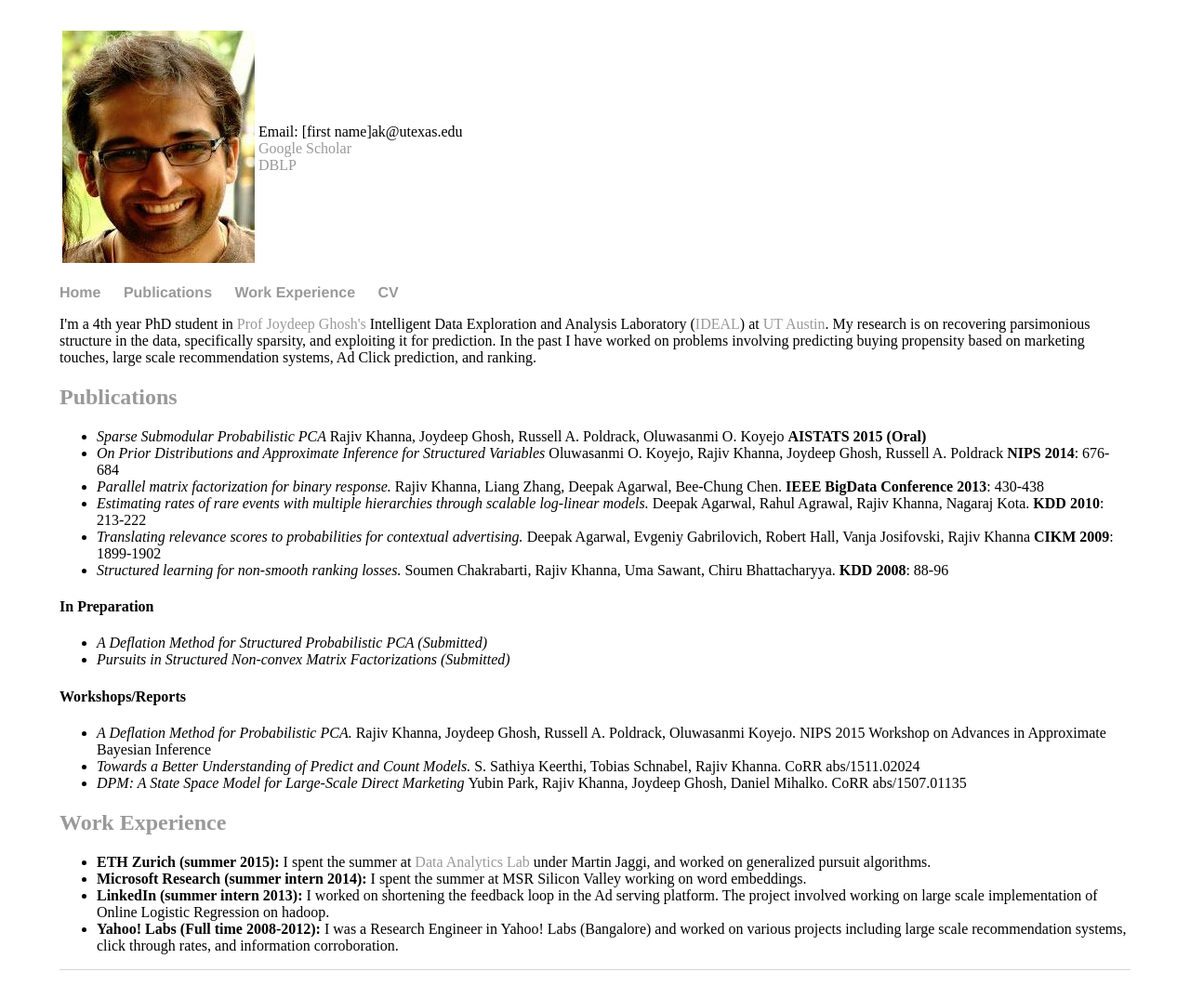
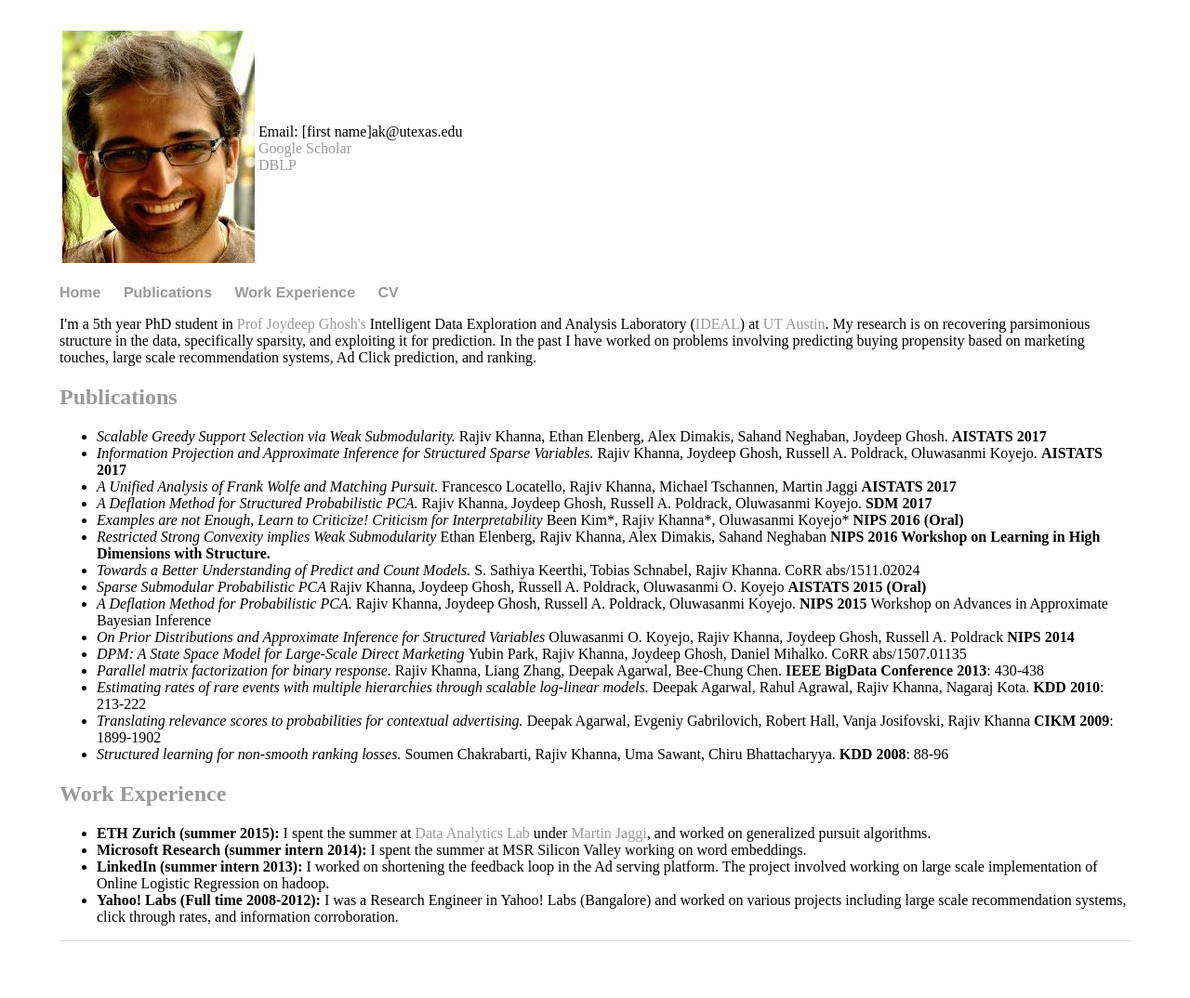
Before and after one commit to rjvak7/rjvak7.github.io, a Jekyll site: the page built from index.html, in a window 1280 px wide. Shown: the whole page at 93% size. Built offline with Jekyll 4.4.1, drawn with Linux system fonts in a browser that asks for light colours; after the commit the page ends 1043 px from its top, so only the background shows below that.

Commit message:
update pubs

```diff
--- a/index.html
+++ b/index.html
@@ -3,33 +3,31 @@ layout: default
 title: Rajiv Khanna
 ---
 <div >
-	I'm a 4th year PhD student in <a href="http://www.ideal.ece.utexas.edu/ghosh">Prof Joydeep Ghosh's</a> Intelligent Data Exploration and Analysis Laboratory (<a href="http://www.ideal.ece.utexas.edu">IDEAL</a>) at <a href="http://www.utexas.edu/">UT Austin</a>. My research is on recovering parsimonious structure in the data, specifically sparsity, and exploiting it for prediction.
+	I'm a 5th year PhD student in <a href="http://www.ideal.ece.utexas.edu/ghosh">Prof Joydeep Ghosh's</a> Intelligent Data Exploration and Analysis Laboratory (<a href="http://www.ideal.ece.utexas.edu">IDEAL</a>) at <a href="http://www.utexas.edu/">UT Austin</a>. My research is on recovering parsimonious structure in the data, specifically sparsity, and exploiting it for prediction.
 	In the past I have worked on problems involving predicting buying propensity based on marketing touches, large scale recommendation systems, Ad Click prediction, and ranking.
 <h2> <a name="Pubs"> Publications </a> </h2>
 <ul>
+<li> <i> Scalable Greedy Support Selection via Weak Submodularity. </i> Rajiv Khanna, Ethan Elenberg, Alex Dimakis, Sahand Neghaban, Joydeep Ghosh. <b> AISTATS 2017 </b></li>
+<li> <i> Information Projection and Approximate Inference for Structured Sparse Variables. </i> Rajiv Khanna, Joydeep Ghosh, Russell A. Poldrack, Oluwasanmi Koyejo. <b> AISTATS 2017 </b></li>
+<li> <i> A Unified Analysis of Frank Wolfe and Matching Pursuit. </i> Francesco Locatello, Rajiv Khanna, Michael Tschannen, Martin Jaggi <b> AISTATS 2017 </b></li>
+<li> <i> A Deflation Method for Structured Probabilistic PCA. </i> Rajiv Khanna, Joydeep Ghosh, Russell A. Poldrack, Oluwasanmi Koyejo. <b> SDM 2017 </b></li>
+<li> <i> Examples are not Enough, Learn to Criticize! Criticism for Interpretability </i> Been Kim*, Rajiv Khanna*, Oluwasanmi Koyejo* <b> NIPS 2016 (Oral) </b></li>
+<li> <i> Restricted Strong Convexity implies Weak Submodularity </i> Ethan Elenberg, Rajiv Khanna, Alex Dimakis, Sahand Neghaban <b> NIPS 2016 Workshop on Learning in High Dimensions with Structure. </b> </li>
+<li> <i> Towards a Better Understanding of Predict and Count Models.</i> S. Sathiya Keerthi, Tobias Schnabel, Rajiv Khanna.  CoRR abs/1511.02024 </li>
 <li> <i> Sparse Submodular Probabilistic PCA </i> Rajiv Khanna, Joydeep Ghosh, Russell A. Poldrack, Oluwasanmi O. Koyejo <b>AISTATS 2015 (Oral) </b>
-<li> <i> On Prior Distributions and Approximate Inference for Structured Variables </i> Oluwasanmi O. Koyejo, Rajiv Khanna, Joydeep Ghosh, Russell A. Poldrack <b>NIPS 2014</b>: 676-684
+<li> <i> A Deflation Method for Probabilistic PCA.  </i> Rajiv Khanna, Joydeep Ghosh, Russell A. Poldrack, Oluwasanmi Koyejo. <b> NIPS 2015 </b> Workshop on Advances in Approximate Bayesian Inference </li>
+<li> <i> On Prior Distributions and Approximate Inference for Structured Variables </i> Oluwasanmi O. Koyejo, Rajiv Khanna, Joydeep Ghosh, Russell A. Poldrack <b>NIPS 2014</b>
+<li> <i> DPM: A State Space Model for Large-Scale Direct Marketing </i> Yubin Park, Rajiv Khanna, Joydeep Ghosh, Daniel Mihalko.  CoRR abs/1507.01135
 <li> <i> Parallel matrix factorization for binary response. </i> Rajiv Khanna, Liang Zhang, Deepak Agarwal, Bee-Chung Chen. <b>IEEE  BigData Conference 2013</b>: 430-438
 <li> <i> Estimating rates of rare events with multiple hierarchies through scalable log-linear models. </i> 	Deepak Agarwal, Rahul Agrawal, Rajiv Khanna, Nagaraj Kota. <b>KDD 2010</b>: 213-222
 <li> <i> Translating relevance scores to probabilities for contextual advertising. </i> Deepak Agarwal, Evgeniy Gabrilovich, Robert Hall, Vanja Josifovski, Rajiv Khanna <b>CIKM 2009</b>: 1899-1902
 <li> <i> Structured learning for non-smooth ranking losses. </i> Soumen Chakrabarti, Rajiv Khanna, Uma Sawant, Chiru Bhattacharyya. <b>KDD 2008</b>: 88-96
 </ul>
-<h4> In Preparation </h4>
-<ul>
-<li> <i> A Deflation Method for Structured Probabilistic PCA (Submitted) </i>
-<li> <i> Pursuits in Structured Non-convex Matrix Factorizations (Submitted) </i>
-</ul>
 
-<h4>Workshops/Reports</h4>
-<ul>
-<li> <i> A Deflation Method for Probabilistic PCA.  </i> Rajiv Khanna, Joydeep Ghosh, Russell A. Poldrack, Oluwasanmi Koyejo. NIPS 2015 Workshop on Advances in Approximate Bayesian Inference
-<li> <i> Towards a Better Understanding of Predict and Count Models.</i> S. Sathiya Keerthi, Tobias Schnabel, Rajiv Khanna.  CoRR abs/1511.02024 </li>
-<li> <i> DPM: A State Space Model for Large-Scale Direct Marketing </i> Yubin Park, Rajiv Khanna, Joydeep Ghosh, Daniel Mihalko.  CoRR abs/1507.01135
-</ul>
 
 <h2 > <a name="Workex"> Work Experience  </a></h2>
 <ul>
-<li> <b> ETH Zurich (summer 2015):</b> I spent the summer at <a href="http://www.da.inf.ethz.ch"> Data Analytics Lab</a> under Martin Jaggi, and worked on generalized pursuit algorithms.</li>
+<li> <b> ETH Zurich (summer 2015):</b> I spent the summer at <a href="http://www.da.inf.ethz.ch"> Data Analytics Lab</a> under <a href="https://people.epfl.ch/martin.jaggi">Martin Jaggi</a>, and worked on generalized pursuit algorithms.</li>
 <li> <b>Microsoft Research (summer intern 2014):</b> I spent the summer at MSR Silicon Valley working on word embeddings.
 <li>  <b> LinkedIn (summer intern 2013): </b> I worked on shortening the feedback loop in the Ad serving platform. The project involved working on large scale implementation of Online Logistic Regression on hadoop.
 <li> <b> Yahoo! Labs (Full time 2008-2012): </b> I was a Research Engineer in Yahoo! Labs (Bangalore) and worked on various projects including large scale recommendation systems, click through rates, and information corroboration.
```
Also changed, not shown: 2 other files.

▸ **What the task requires**
Whenever the word "Keerthi" appears in a line of the listing, copy out that line.

▸ **Task response**
+<li> <i> Towards a Better Understanding of Predict and Count Models.</i> S. Sathiya Keerthi, Tobias Schnabel, Rajiv Khanna.  CoRR abs/1511.02024 </li>
-<li> <i> Towards a Better Understanding of Predict and Count Models.</i> S. Sathiya Keerthi, Tobias Schnabel, Rajiv Khanna.  CoRR abs/1511.02024 </li>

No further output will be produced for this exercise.